# YOUR TASK
Restate the records word for word. Include no pictures.

# PROVIDED RECORDS
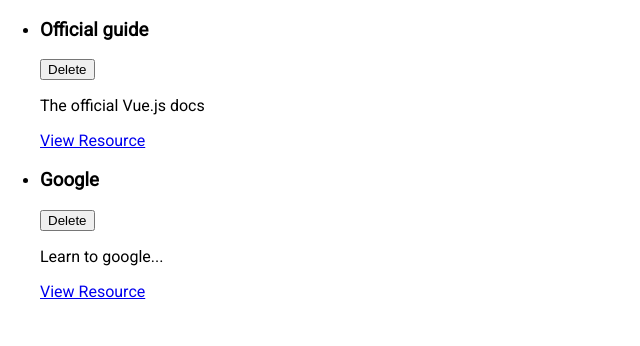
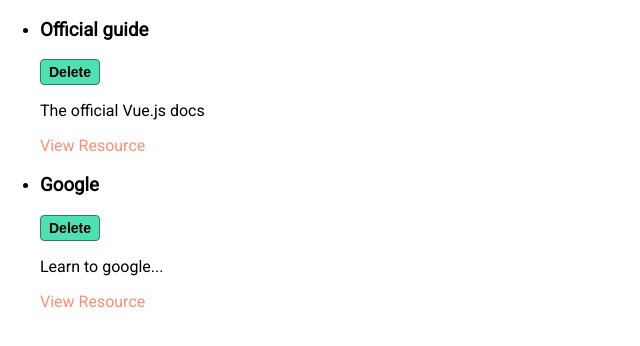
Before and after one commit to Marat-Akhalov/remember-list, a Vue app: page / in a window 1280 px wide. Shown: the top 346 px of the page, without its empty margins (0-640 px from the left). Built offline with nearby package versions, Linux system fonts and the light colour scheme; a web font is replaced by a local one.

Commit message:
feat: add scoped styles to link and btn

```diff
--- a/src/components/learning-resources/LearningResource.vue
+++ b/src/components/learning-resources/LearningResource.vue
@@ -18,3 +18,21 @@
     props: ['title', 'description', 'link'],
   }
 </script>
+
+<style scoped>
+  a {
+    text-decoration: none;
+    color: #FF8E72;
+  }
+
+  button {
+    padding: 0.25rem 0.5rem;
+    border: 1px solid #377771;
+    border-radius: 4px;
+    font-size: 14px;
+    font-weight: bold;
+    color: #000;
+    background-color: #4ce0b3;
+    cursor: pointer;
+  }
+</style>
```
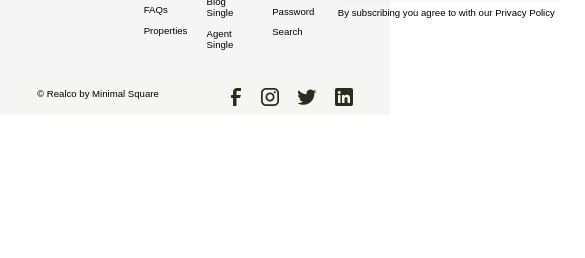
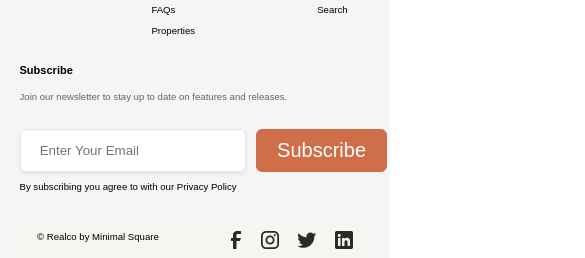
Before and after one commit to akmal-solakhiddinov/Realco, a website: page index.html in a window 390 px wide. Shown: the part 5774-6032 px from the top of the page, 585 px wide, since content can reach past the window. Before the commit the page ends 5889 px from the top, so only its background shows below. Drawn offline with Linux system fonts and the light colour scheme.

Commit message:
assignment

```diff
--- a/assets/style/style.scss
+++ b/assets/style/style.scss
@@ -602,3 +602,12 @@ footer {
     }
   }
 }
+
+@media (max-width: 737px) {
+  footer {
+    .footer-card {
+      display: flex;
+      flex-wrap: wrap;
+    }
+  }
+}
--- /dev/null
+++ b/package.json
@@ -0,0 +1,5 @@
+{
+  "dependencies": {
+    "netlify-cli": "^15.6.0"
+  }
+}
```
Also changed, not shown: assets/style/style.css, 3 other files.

# RESPONSE AREA
Before and after one commit to Marat-Akhalov/remember-list, a Vue app: page / in a window 1280 px wide. Shown: the top 346 px of the page, without its empty margins (0-640 px from the left). Built offline with nearby package versions, Linux system fonts and the light colour scheme; a web font is replaced by a local one.

Commit message:
feat: add scoped styles to link and btn

```diff
--- a/src/components/learning-resources/LearningResource.vue
+++ b/src/components/learning-resources/LearningResource.vue
@@ -18,3 +18,21 @@
     props: ['title', 'description', 'link'],
   }
 </script>
+
+<style scoped>
+  a {
+    text-decoration: none;
+    color: #FF8E72;
+  }
+
+  button {
+    padding: 0.25rem 0.5rem;
+    border: 1px solid #377771;
+    border-radius: 4px;
+    font-size: 14px;
+    font-weight: bold;
+    color: #000;
+    background-color: #4ce0b3;
+    cursor: pointer;
+  }
+</style>
```
Before and after one commit to akmal-solakhiddinov/Realco, a website: page index.html in a window 390 px wide. Shown: the part 5774-6032 px from the top of the page, 585 px wide, since content can reach past the window. Before the commit the page ends 5889 px from the top, so only its background shows below. Drawn offline with Linux system fonts and the light colour scheme.

Commit message:
assignment

```diff
--- a/assets/style/style.scss
+++ b/assets/style/style.scss
@@ -602,3 +602,12 @@ footer {
     }
   }
 }
+
+@media (max-width: 737px) {
+  footer {
+    .footer-card {
+      display: flex;
+      flex-wrap: wrap;
+    }
+  }
+}
--- /dev/null
+++ b/package.json
@@ -0,0 +1,5 @@
+{
+  "dependencies": {
+    "netlify-cli": "^15.6.0"
+  }
+}
```
Also changed, not shown: assets/style/style.css, 3 other files.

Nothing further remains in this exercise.